What the task requires: Looking at the records below, say how many lines contain "plan". Nothing else belongs in the answer.

Data to examine:
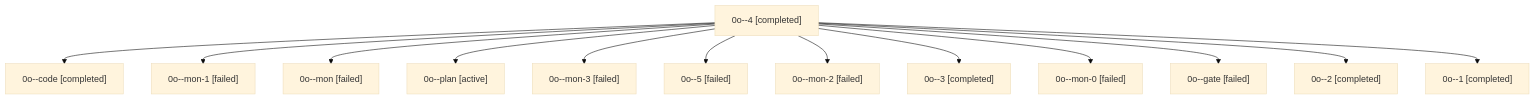
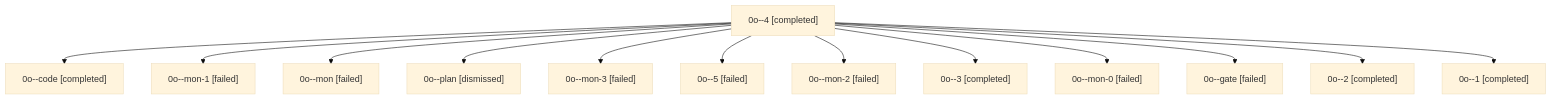
Before and after one commit to sase-org/sase--agents: the diagram in sessions/bbugyi200.apollo.0o.md, drawn with Mermaid (base theme). The commit also changed other lines of this file and 45 other files, not shown here.

````diff
--- a/sessions/bbugyi200.apollo.0o.md
+++ b/sessions/bbugyi200.apollo.0o.md
@@ -9,28 +9,28 @@
 ```mermaid
 flowchart TD
   n0["0o--4 [completed]"]
   n1["0o--code [completed]"]
   n0 --> n1
   n2["0o--mon-1 [failed]"]
   n0 --> n2
   n3["0o--mon [failed]"]
   n0 --> n3
-  n4["0o--plan [active]"]
+  n4["0o--plan [dismissed]"]
   n0 --> n4
   n5["0o--mon-3 [failed]"]
   n0 --> n5
   n6["0o--5 [failed]"]
   n0 --> n6
   n7["0o--mon-2 [failed]"]
   n0 --> n7
   n8["0o--3 [completed]"]
   n0 --> n8
   n9["0o--mon-0 [failed]"]
   n0 --> n9
   n10["0o--gate [failed]"]
   n0 --> n10
   n11["0o--2 [completed]"]
   n0 --> n11
   n12["0o--1 [completed]"]
   n0 --> n12
 ```
````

Written response: 2